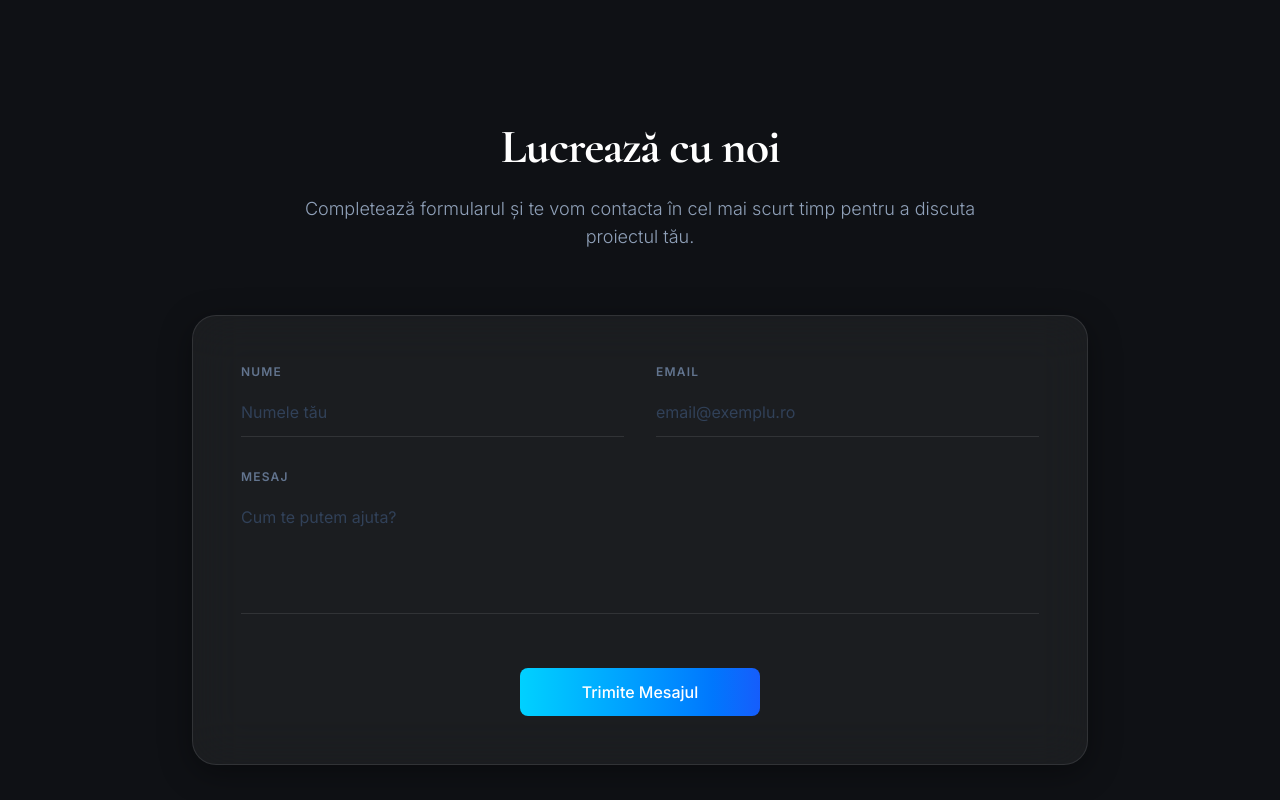
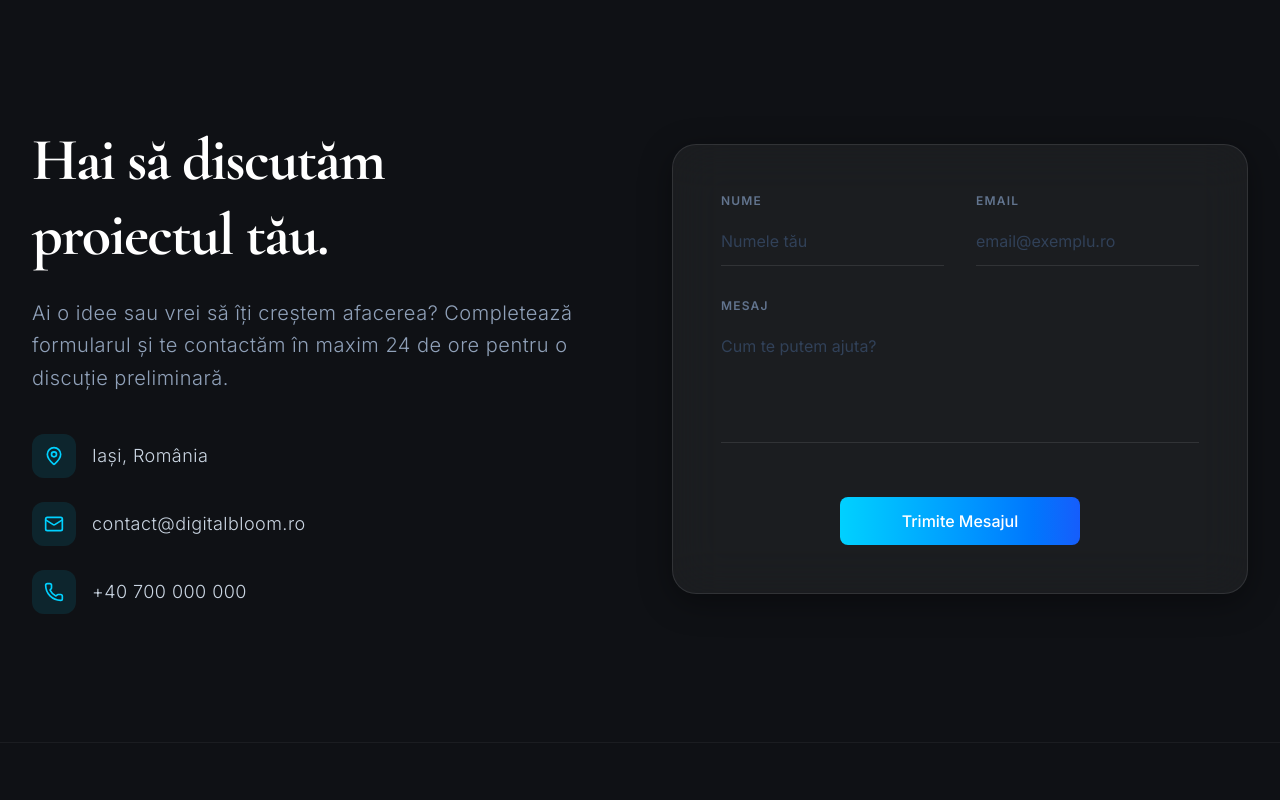
Before and after one commit to ciprianalexandru450-afk/PFA, a React (Vite) app: page / in a window 1280 px wide. Shown: the part 3160-3960 px from the top of the page. Built offline with nearby package versions, Linux system fonts and the light colour scheme.

Commit message:
feat: Add contact form and icons
Introduces a new contact section with a form and corresponding UI elements. Enhances the available icons for broader use.

```diff
--- a/src/App.tsx
+++ b/src/App.tsx
@@ -1,6 +1,6 @@
 import React, { useState, useEffect, useRef } from 'react';
 import { motion, AnimatePresence } from 'motion/react';
-import { ChevronDown, Facebook, Instagram, Linkedin, ArrowLeft, Target, TrendingUp, Filter, Zap, BrainCircuit, Annoyed, BarChart, Globe, ClipboardCheck, Sparkles, Camera, LayoutGrid, Share2, Palette, Gauge, Smartphone, Bot, MessageSquare, BarChart3, Lightbulb } from 'lucide-react';
+import { ChevronDown, Facebook, Instagram, Linkedin, ArrowLeft, Target, TrendingUp, Filter, Zap, BrainCircuit, Annoyed, BarChart, Globe, ClipboardCheck, Sparkles, Camera, LayoutGrid, Share2, Palette, Gauge, Smartphone, Bot, MessageSquare, BarChart3, Lightbulb, MapPin, Mail, Phone } from 'lucide-react';
 
 // --- Component: Header --- //
 const Header = ({ setView }: { setView: (view: string) => void }) => {
@@ -254,20 +254,59 @@ const AIAutomation = () => {
 // --- Component: Contact --- //
 const Contact = () => (
   <section id="contact" className="section-spacing px-4 md:px-8 bg-brand-bg border-t border-white/5">
-    <div className="max-w-4xl mx-auto">
+    <div className="max-w-7xl mx-auto">
+      <div className="grid grid-cols-1 lg:grid-cols-2 gap-16 items-center">
+        {/* Left Side: Text & Data */}
         <motion.div
-        initial={{ opacity: 0, y: 20 }}
-        whileInView={{ opacity: 1, y: 0 }}
+          initial={{ opacity: 0, x: -30 }}
+          whileInView={{ opacity: 1, x: 0 }}
           viewport={{ once: true }}
-        className="text-center mb-16"
+          transition={{ duration: 0.8 }}
+          className="space-y-10"
         >
-        <h2 className="text-4xl md:text-5xl font-bold mb-6 tracking-tight">Lucrează cu noi</h2>
-        <p className="text-lg text-slate-400 font-light max-w-2xl mx-auto">Completează formularul și te vom contacta în cel mai scurt timp pentru a discuta proiectul tău.</p>
+          <div>
+            <h2 className="text-4xl md:text-5xl lg:text-6xl font-bold mb-6 tracking-tight font-serif leading-tight">
+              Hai să discutăm <br/>proiectul tău.
+            </h2>
+            <p className="text-xl text-slate-400 font-light leading-relaxed tracking-wide max-w-xl">
+              Ai o idee sau vrei să îți creștem afacerea? Completează formularul și te contactăm în maxim 24 de ore pentru o discuție preliminară.
+            </p>
+          </div>
+
+          <div className="space-y-6">
+            <div className="flex items-center space-x-4 group">
+              <div className="p-3 rounded-xl bg-brand-accent/10 text-brand-accent group-hover:bg-brand-accent group-hover:text-white transition-all duration-300">
+                <MapPin size={20} />
+              </div>
+              <span className="text-lg text-slate-300 font-light tracking-wide">Iași, România</span>
+            </div>
+
+            <div className="flex items-center space-x-4 group">
+              <div className="p-3 rounded-xl bg-brand-accent/10 text-brand-accent group-hover:bg-brand-accent group-hover:text-white transition-all duration-300">
+                <Mail size={20} />
+              </div>
+              <a href="mailto:contact@digitalbloom.ro" className="text-lg text-slate-300 font-light tracking-wide hover:text-brand-accent transition-colors">
+                contact@digitalbloom.ro
+              </a>
+            </div>
+
+            <div className="flex items-center space-x-4 group">
+              <div className="p-3 rounded-xl bg-brand-accent/10 text-brand-accent group-hover:bg-brand-accent group-hover:text-white transition-all duration-300">
+                <Phone size={20} />
+              </div>
+              <a href="tel:+40700000000" className="text-lg text-slate-300 font-light tracking-wide hover:text-brand-accent transition-colors">
+                +40 700 000 000
+              </a>
+            </div>
+          </div>
         </motion.div>
+
+        {/* Right Side: Form */}
         <motion.div
-        initial={{ opacity: 0, scale: 0.98 }}
-        whileInView={{ opacity: 1, scale: 1 }}
+          initial={{ opacity: 0, x: 30 }}
+          whileInView={{ opacity: 1, x: 0 }}
           viewport={{ once: true }}
+          transition={{ duration: 0.8 }}
           className="glass-panel p-8 md:p-12 rounded-3xl"
         >
           <form className="space-y-8">
@@ -290,6 +329,7 @@ const Contact = () => (
             </div>
           </form>
         </motion.div>
+      </div>
     </div>
   </section>
 );
```
Lines whose indentation alone changed are shown as unchanged.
☆ ☆ ☆
- [What to produce] Go through the records above. Copy each line in which the string "whileInView" appears.

- [Problem solution]
-        whileInView={{ opacity: 1, y: 0 }}
+          whileInView={{ opacity: 1, x: 0 }}
-        whileInView={{ opacity: 1, scale: 1 }}
+          whileInView={{ opacity: 1, x: 0 }}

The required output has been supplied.